Minorities--Civil rights, Ethnic groups--Civil rights, Human rights, Social values--United States--History, and National characteristics, American
At the close of the Civil War, it was clear that the military conflict that began in South Carolina and was fought largely east of the Mississippi River had changed the politics, policy, and daily life of the entire nation. In an expansive reimagining of post–Civil War America, the essays in this volume explore these profound changes not only in the South but also in the Southwest, in the Great Plains, and abroad. Resisting the tendency to use Reconstruction as a catchall, the contributors instead present diverse histories of a postwar nation that stubbornly refused to adopt a unified ideology and remained violently in flux. Portraying the social and political landscape of postbellum America writ large, this volume demonstrates that by breaking the boundaries of region and race and moving past existing critical frameworks, we can appreciate more fully the competing and often contradictory ideas about freedom and equality that continued to define the United States and its place in the nineteenth-century world. Contributors include Amanda Claybaugh, Laura F. Edwards, Crystal N. Feimster, C. Joseph Genetin-Pilawa, Steven Hahn, Luke E. Harlow, Stephen Kantrowitz, Barbara Krauthamer, K. Stephen Prince, Stacey L. Smith, Amy Dru Stanley, Kidada E. Williams, and Andrew Zimmerman.
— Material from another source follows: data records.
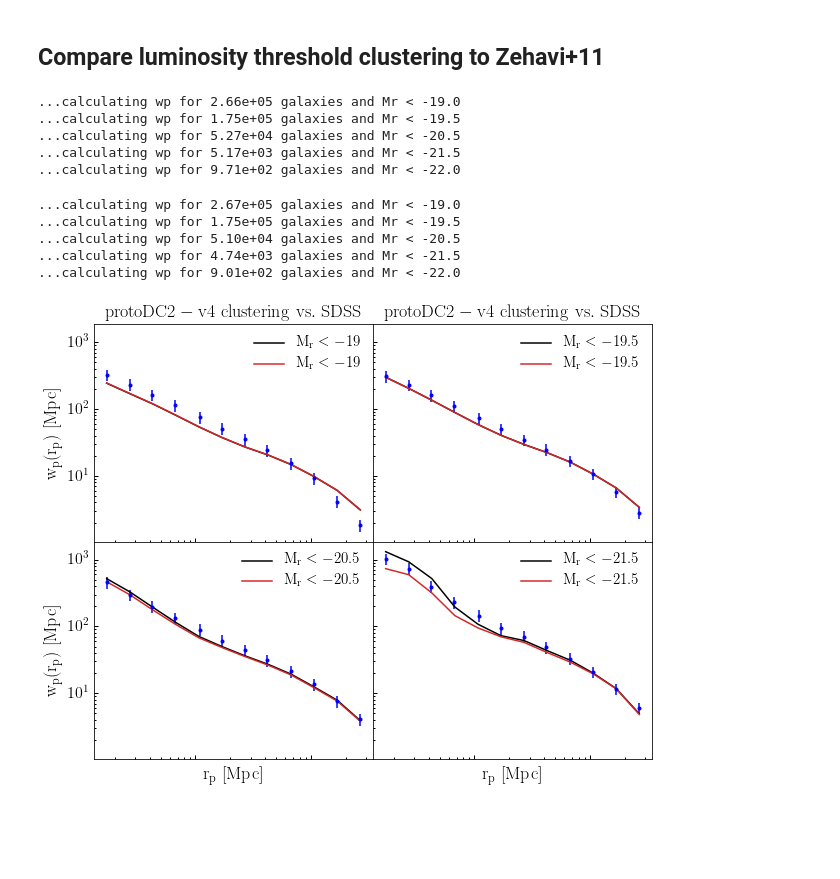
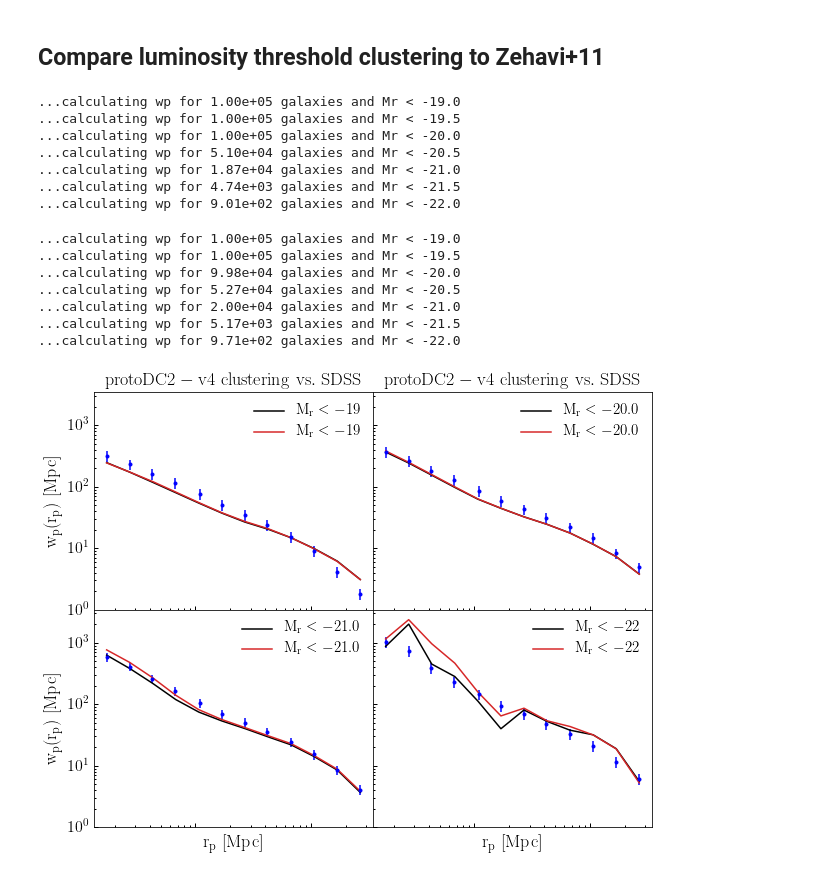
Before and after one commit to LSSTDESC/cosmodc2, a Jupyter notebook: notebooks/v4_mr_mstar_calibration_snapshots.ipynb, the cells around one changed output. Saved outputs shown, nothing was run; the diff lists cells and outputs as text; code cells hidden in the pictures; blank space fills up the shorter version.

```diff
--- a/notebooks/v4_mr_mstar_calibration_snapshots.ipynb
+++ b/notebooks/v4_mr_mstar_calibration_snapshots.ipynb
@@ -200,18 +202,24 @@ rp_mids, wp_v4_19p0 = zehavi_wp(x, y, z, vz,
             period, magr, -19.0, protoDC2_littleh)
 rp_mids, wp_v4_19p5 = zehavi_wp(x, y, z, vz,
             period, magr, -19.5, protoDC2_littleh)
+rp_mids, wp_v4_20p0 = zehavi_wp(x, y, z, vz,
+            period, magr, -20.0, protoDC2_littleh)
 rp_mids, wp_v4_20p5 = zehavi_wp(x, y, z, vz,
             period, magr, -20.5, protoDC2_littleh)
+rp_mids, wp_v4_21p0 = zehavi_wp(x, y, z, vz,
+            period, magr, -21.0, protoDC2_littleh)
 rp_mids, wp_v4_21p5 = zehavi_wp(x, y, z, vz,
             period, magr, -21.5, protoDC2_littleh)
 rp_mids, wp_v4_22p0 = zehavi_wp(x, y, z, vz,
             period, magr, -22.0, protoDC2_littleh)
 # %% [output]
-...calculating wp for 2.66e+05 galaxies and Mr < -19.0
-...calculating wp for 1.75e+05 galaxies and Mr < -19.5
-...calculating wp for 5.27e+04 galaxies and Mr < -20.5
-...calculating wp for 5.17e+03 galaxies and Mr < -21.5
-...calculating wp for 9.71e+02 galaxies and Mr < -22.0
+...calculating wp for 1.00e+05 galaxies and Mr < -19.0
+...calculating wp for 1.00e+05 galaxies and Mr < -19.5
+...calculating wp for 1.00e+05 galaxies and Mr < -20.0
+...calculating wp for 5.10e+04 galaxies and Mr < -20.5
+...calculating wp for 1.87e+04 galaxies and Mr < -21.0
+...calculating wp for 4.74e+03 galaxies and Mr < -21.5
+...calculating wp for 9.01e+02 galaxies and Mr < -22.0
 # %%
 from cosmodc2.mock_diagnostics import zehavi_wp
 
@@ -223,18 +231,24 @@ rp_mids, wp_v4b_19p0 = zehavi_wp(x, y, z, vz,
             period, magr, -19.0, protoDC2_littleh)
 rp_mids, wp_v4b_19p5 = zehavi_wp(x, y, z, vz,
             period, magr, -19.5, protoDC2_littleh)
+rp_mids, wp_v4b_20p0 = zehavi_wp(x, y, z, vz,
+            period, magr, -20.0, protoDC2_littleh)
 rp_mids, wp_v4b_20p5 = zehavi_wp(x, y, z, vz,
             period, magr, -20.5, protoDC2_littleh)
+rp_mids, wp_v4b_21p0 = zehavi_wp(x, y, z, vz,
+            period, magr, -21.0, protoDC2_littleh)
 rp_mids, wp_v4b_21p5 = zehavi_wp(x, y, z, vz,
             period, magr, -21.5, protoDC2_littleh)
 rp_mids, wp_v4b_22p0 = zehavi_wp(x, y, z, vz,
             period, magr, -22.0, protoDC2_littleh)
 # %% [output]
-...calculating wp for 2.67e+05 galaxies and Mr < -19.0
-...calculating wp for 1.75e+05 galaxies and Mr < -19.5
-...calculating wp for 5.10e+04 galaxies and Mr < -20.5
-...calculating wp for 4.74e+03 galaxies and Mr < -21.5
-...calculating wp for 9.01e+02 galaxies and Mr < -22.0
+...calculating wp for 1.00e+05 galaxies and Mr < -19.0
+...calculating wp for 1.00e+05 galaxies and Mr < -19.5
+...calculating wp for 9.98e+04 galaxies and Mr < -20.0
+...calculating wp for 5.27e+04 galaxies and Mr < -20.5
+...calculating wp for 2.00e+04 galaxies and Mr < -21.0
+...calculating wp for 5.17e+03 galaxies and Mr < -21.5
+...calculating wp for 9.71e+02 galaxies and Mr < -22.0
 # %%
 from cosmodc2.sdss_colors.sdss_measurements import rp as rp_zehavi
 from cosmodc2.sdss_colors import zehavi11_clustering
@@ -259,48 +273,56 @@ for ax in axes:
 
 
 __=ax1.plot(rp_mids, wp_v4_19p0,  color='k', label=r'${\rm M_{r} < -19}$')
 __=ax1.plot(rp_mids, wp_v4b_19p0,  color=mred, label=r'${\rm M_{r} < -19}$')
 __=ax1.errorbar(rp_zehavi, wp_zehavi_19p0, 0.2*wp_zehavi_19p0,
                fmt='.', color='blue')
 
-__=ax2.plot(rp_mids, wp_v4_19p5,  color='k', label=r'${\rm M_{r} < -19.5}$')
-__=ax2.plot(rp_mids, wp_v4b_19p5,  color=mred, label=r'${\rm M_{r} < -19.5}$')
-__=ax2.errorbar(rp_zehavi, wp_zehavi_19p5, 0.2*wp_zehavi_19p5,
+# __=ax2.plot(rp_mids, wp_v4_19p5,  color='k', label=r'${\rm M_{r} < -19.5}$')
+# __=ax2.plot(rp_mids, wp_v4b_19p5,  color=mred, label=r'${\rm M_{r} < -19.5}$')
+# __=ax2.errorbar(rp_zehavi, wp_zehavi_19p5, 0.2*wp_zehavi_19p5,
+#                fmt='.', color='blue')
+__=ax2.plot(rp_mids, wp_v4_20p0,  color='k', label=r'${\rm M_{r} < -20.0}$')
+__=ax2.plot(rp_mids, wp_v4b_20p0,  color=mred, label=r'${\rm M_{r} < -20.0}$')
+__=ax2.errorbar(rp_zehavi, wp_zehavi_20p0, 0.2*wp_zehavi_20p0,
                fmt='.', color='blue')
 
-__=ax3.plot(rp_mids, wp_v4_20p5,  color='k', label=r'${\rm M_{r} < -20.5}$')
-__=ax3.plot(rp_mids, wp_v4b_20p5,  color=mred, label=r'${\rm M_{r} < -20.5}$')
-__=ax3.errorbar(rp_zehavi, wp_zehavi_20p5, 0.2*wp_zehavi_20p5,
+# __=ax3.plot(rp_mids, wp_v4_20p5,  color='k', label=r'${\rm M_{r} < -20.5}$')
+# __=ax3.plot(rp_mids, wp_v4b_20p5,  color=mred, label=r'${\rm M_{r} < -20.5}$')
+# __=ax3.errorbar(rp_zehavi, wp_zehavi_20p5, 0.2*wp_zehavi_20p5,
+#                fmt='.', color='blue')
+__=ax3.plot(rp_mids, wp_v4_21p0,  color='k', label=r'${\rm M_{r} < -21.0}$')
+__=ax3.plot(rp_mids, wp_v4b_21p0,  color=mred, label=r'${\rm M_{r} < -21.0}$')
+__=ax3.errorbar(rp_zehavi, wp_zehavi_21p0, 0.2*wp_zehavi_20p5,
                fmt='.', color='blue')
 
-__=ax4.plot(rp_mids, wp_v4_21p5,  color='k', label=r'${\rm M_{r} < -21.5}$')
-__=ax4.plot(rp_mids, wp_v4b_21p5,  color=mred, label=r'${\rm M_{r} < -21.5}$')
-__=ax4.errorbar(rp_zehavi, wp_zehavi_21p5, 0.2*wp_zehavi_21p5,
+
+# __=ax4.plot(rp_mids, wp_v4_21p5,  color='k', label=r'${\rm M_{r} < -21.5}$')
+# __=ax4.plot(rp_mids, wp_v4b_21p5,  color=mred, label=r'${\rm M_{r} < -21.5}$')
+# __=ax4.errorbar(rp_zehavi, wp_zehavi_21p5, 0.2*wp_zehavi_21p5,
+#                fmt='.', color='blue')
+__=ax4.plot(rp_mids, wp_v4_22p0,  color='k', label=r'${\rm M_{r} < -22}$')
+__=ax4.plot(rp_mids, wp_v4b_22p0,  color=mred, label=r'${\rm M_{r} < -22}$')
+__=ax4.errorbar(rp_zehavi, wp_zehavi_22p0, 0.2*wp_zehavi_22p0,
                fmt='.', color='blue')
-
-# __=ax4.plot(rp_mids, wp_v4_22p0,  color='k', label=r'${\rm M_{r} < -22}$')
-# __=ax4.plot(rp_mids, wp_v4b_22p0,  color=mred, label=r'${\rm M_{r} < -22}$')
-# __=ax4.errorbar(rp_zehavi, wp_zehavi_22p0, 0.2*wp_zehavi_22p0,
-#                fmt='.', color='blue')
 
 for ax in axes:
     leg = ax.legend()
 
 title1 = ax1.set_title(r'${\rm protoDC2-v4\ clustering\ vs.\ SDSS}$')
 title2 = ax2.set_title(r'${\rm protoDC2-v4\ clustering\ vs.\ SDSS}$')
 
 xlabel3 = ax3.set_xlabel(r'${\rm r_p\ [Mpc]}$')
 xlabel4 = ax4.set_xlabel(r'${\rm r_p\ [Mpc]}$')
 ylabel1 = ax1.set_ylabel(r'${\rm w_p(r_p)\ [Mpc]}$')
 ylabel3 = ax3.set_ylabel(r'${\rm w_p(r_p)\ [Mpc]}$')
 
 __=ax1.set_xticklabels([''])
 __=ax2.set_xticklabels([''])
 
 # figname = 'tmp_clustering.pdf'
 # fig.savefig(figname, bbox_extra_artists=[xlabel, ylabel], bbox_inches='tight')
 # %% [output]
-[figure, old version]
+[figure, new version]
 # %%
 np.count_nonzero(mock['new_um_mag_r_rest']<-21.5)
 # %% [output]
```
Also changed, not shown: parts of 4 cells of this notebook, 2 other files.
René Hayden, Anthony E. Kaye, Kate Masur, Steven F. Miller, Susan E. O'Donovan, Leslie S. Rowland, Stephen A. West, René Hayden, Anthony E. Kaye, Kate Masur, Steven F. Miller, Susan E. O'Donovan, Leslie S. Rowland, and Stephen A. West
Land and Labor, 1866-1867 examines the remaking of the South's labor system in the tumultuous aftermath of emancipation. Using documents selected from the National Archives, this volume of Freedom: A Documentary History of Emancipation depicts the struggle of unenfranchised and impoverished ex-slaves to control their own labor, establish their families as viable economic units, and secure independent possession of land. Among the topics addressed are the dispossession of settlers in the Sherman reserve, the reordering of labor on plantation and farm, nonagricultural labor, new relations of credit and debt, long-distance labor migration, and the efforts of former slaves to rent, purchase, and homestead land. The documents--many of them in the freedpeople's own words--speak eloquently for themselves, while the editors'interpretive essays provide context and illuminate major themes.
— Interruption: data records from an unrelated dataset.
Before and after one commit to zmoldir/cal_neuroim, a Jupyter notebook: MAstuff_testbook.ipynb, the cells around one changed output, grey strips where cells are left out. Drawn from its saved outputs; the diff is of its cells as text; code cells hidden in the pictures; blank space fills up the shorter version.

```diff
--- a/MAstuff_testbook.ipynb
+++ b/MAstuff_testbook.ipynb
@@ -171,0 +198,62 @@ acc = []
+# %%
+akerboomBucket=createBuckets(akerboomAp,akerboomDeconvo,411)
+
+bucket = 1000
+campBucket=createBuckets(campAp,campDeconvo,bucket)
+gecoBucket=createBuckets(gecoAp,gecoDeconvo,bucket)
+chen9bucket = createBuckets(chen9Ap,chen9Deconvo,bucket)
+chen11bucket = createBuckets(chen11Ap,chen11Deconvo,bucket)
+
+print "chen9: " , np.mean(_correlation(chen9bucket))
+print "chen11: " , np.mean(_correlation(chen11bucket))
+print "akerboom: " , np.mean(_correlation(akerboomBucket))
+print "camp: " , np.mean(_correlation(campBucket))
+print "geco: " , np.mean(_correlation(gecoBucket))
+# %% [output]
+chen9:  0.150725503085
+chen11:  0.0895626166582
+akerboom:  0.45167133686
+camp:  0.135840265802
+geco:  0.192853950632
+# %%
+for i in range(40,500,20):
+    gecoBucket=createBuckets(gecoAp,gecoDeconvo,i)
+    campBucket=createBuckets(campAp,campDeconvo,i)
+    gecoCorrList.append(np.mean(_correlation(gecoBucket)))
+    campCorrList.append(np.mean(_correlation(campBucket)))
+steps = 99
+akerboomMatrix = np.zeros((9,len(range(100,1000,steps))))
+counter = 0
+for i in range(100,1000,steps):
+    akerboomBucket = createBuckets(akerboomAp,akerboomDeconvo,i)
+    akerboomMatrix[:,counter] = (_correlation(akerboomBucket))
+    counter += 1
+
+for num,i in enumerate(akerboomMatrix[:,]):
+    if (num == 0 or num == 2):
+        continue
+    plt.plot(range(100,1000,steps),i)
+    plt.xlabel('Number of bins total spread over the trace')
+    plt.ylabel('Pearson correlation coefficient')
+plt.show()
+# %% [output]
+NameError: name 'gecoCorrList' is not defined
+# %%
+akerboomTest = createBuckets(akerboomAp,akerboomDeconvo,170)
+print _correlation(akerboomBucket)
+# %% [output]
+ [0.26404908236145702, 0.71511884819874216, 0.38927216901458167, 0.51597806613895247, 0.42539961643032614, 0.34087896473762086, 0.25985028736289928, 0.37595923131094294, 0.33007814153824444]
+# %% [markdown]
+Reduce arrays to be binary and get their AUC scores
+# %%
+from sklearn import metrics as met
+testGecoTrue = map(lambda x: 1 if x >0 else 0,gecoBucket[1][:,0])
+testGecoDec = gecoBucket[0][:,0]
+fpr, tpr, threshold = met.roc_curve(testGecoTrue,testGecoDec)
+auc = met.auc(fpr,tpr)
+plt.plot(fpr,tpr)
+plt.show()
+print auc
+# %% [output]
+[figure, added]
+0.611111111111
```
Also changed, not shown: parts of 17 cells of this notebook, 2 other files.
African Americans--Civil rights--Washington (D.C.)--History--19th century, African Americans--Suffrage--Washington (D.C.)--History--19th century, African Americans--Washington (D.C.)--History--19th century, and African Americans--Washington (D.C.)--Politics and government--19th century
An Example for All the Land reveals Washington, D.C. as a laboratory for social policy in the era of emancipation and the Civil War. In this panoramic study, Kate Masur provides a nuanced account of African Americans'grassroots activism, municipal politics, and the U.S. Congress. She tells the provocative story of how black men's right to vote transformed local affairs, and how, in short order, city reformers made that right virtually meaningless. Bringing the question of equality to the forefront of Reconstruction scholarship, this widely praised study explores how concerns about public and private space, civilization, and dependency informed the period's debate over rights and citizenship.